Last year, Northumberland Theatre Company received £45,000 from Arts Council England to buy a new truck to take its touring productions around rural village halls - now the touring theatre company doesn’t know it if is going to be able to afford to take the new truck on the road.
Winners in the Arts Council England lottery were The Maltings Theatre and Cinema, in Berwick.
Chief executive Miles Gregory says box office and bar takings have doubled in the past two and a half years.
“We’ve had Jason Manford here three times, we’re about to present Lee Evans, we’ve had Julian Clary,” Dr Gregory said.
“All of the big stand-up names are coming to this tiny venue on the Borders.
“We can’t offer an urban audience and we can’t offer a 1,000-seat theatre, but we can offer an extremely hospitable welcome to artists and audiences.
“Last week, we sold 1300 tickets and 12,000 people live in the town.

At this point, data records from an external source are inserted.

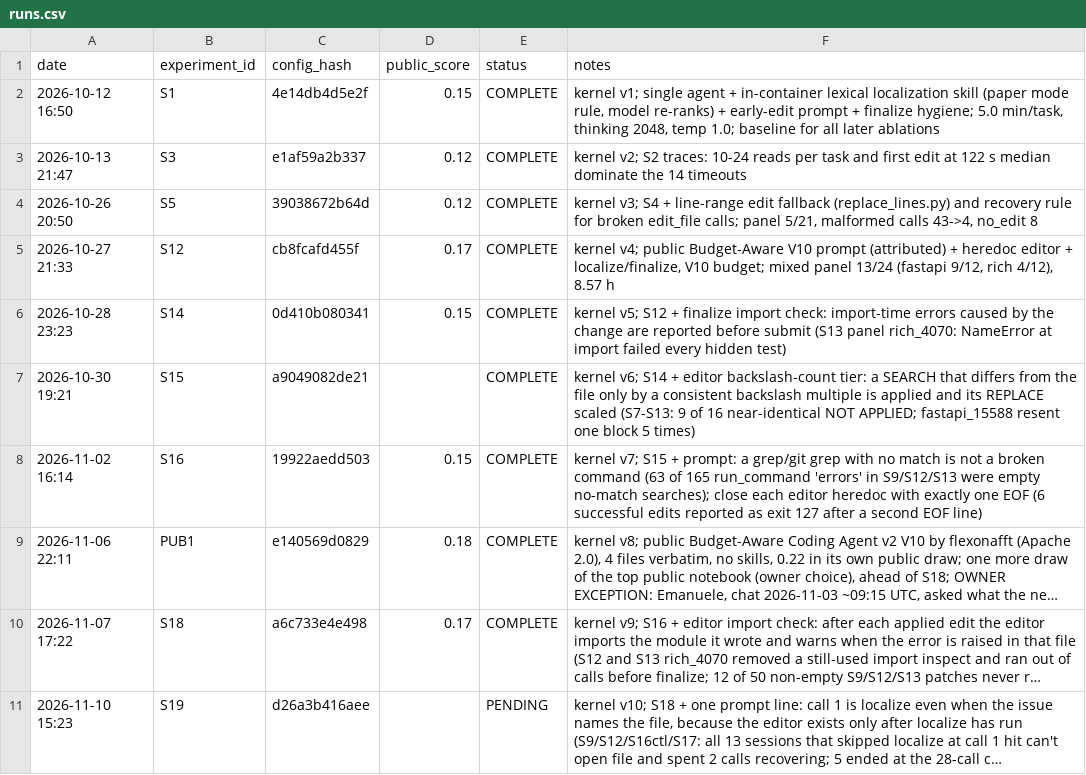
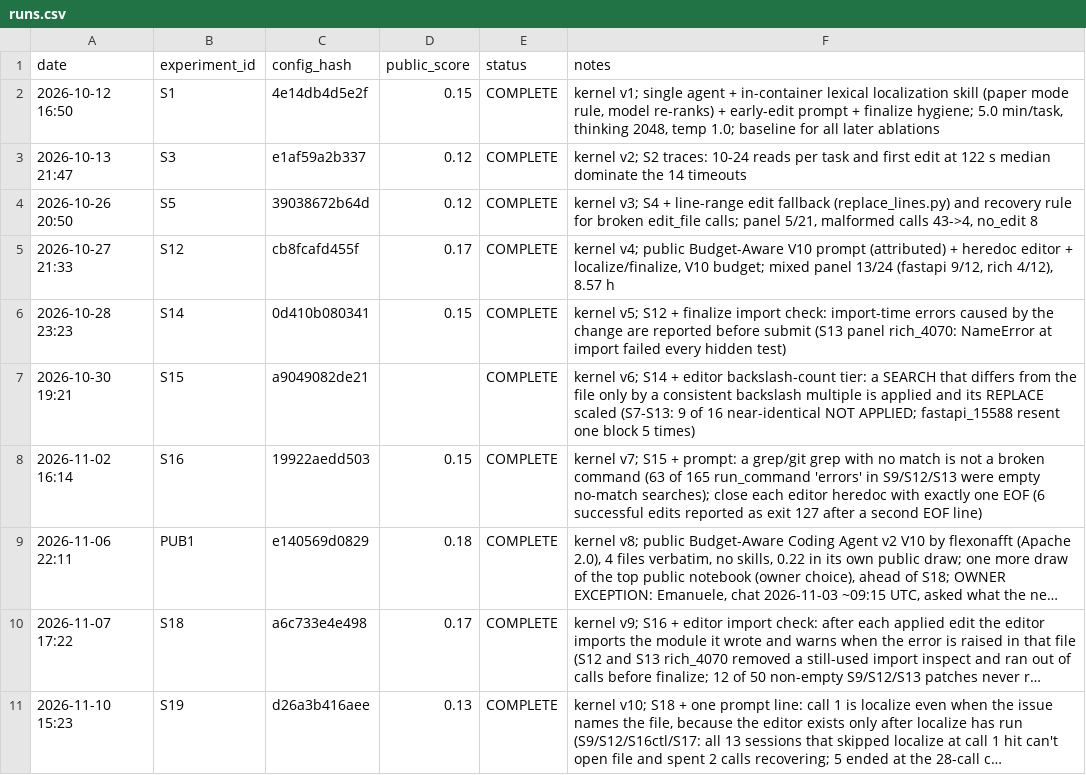
Before and after one commit to emamira02/gemma4-swe-agent, a CSV file: runs.csv, drawn as a sheet; long unchanged cells end in …; the diff names each change by its address in the sheet, - before the commit and + after, or states it on an @@ line.

Commit message:
loop: S19 scored 0.13; queue exhausted, no submission

```diff
--- a/runs.csv
+++ b/runs.csv
-D11 (public_score): (empty)
+D11 (public_score): 0.13
-E11 (status): PENDING
+E11 (status): COMPLETE
```
Also changed, not shown: 1 other file.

I think it would be quite hard to better that frankly,” added Mr Gregory.
“It’s one of the poorest towns in the country.
“It’s got one of the lowest average wages in the country. Yet people come to the theatre regularly because we’re offering some magic.”
Over the next three years Arts Council funding for The Maltings will increase and by 2014 they will be getting £184,000 a year,for staffing, original theatre productions, a fellowship programme, a role curating three art galleries in the town and education and outreach work.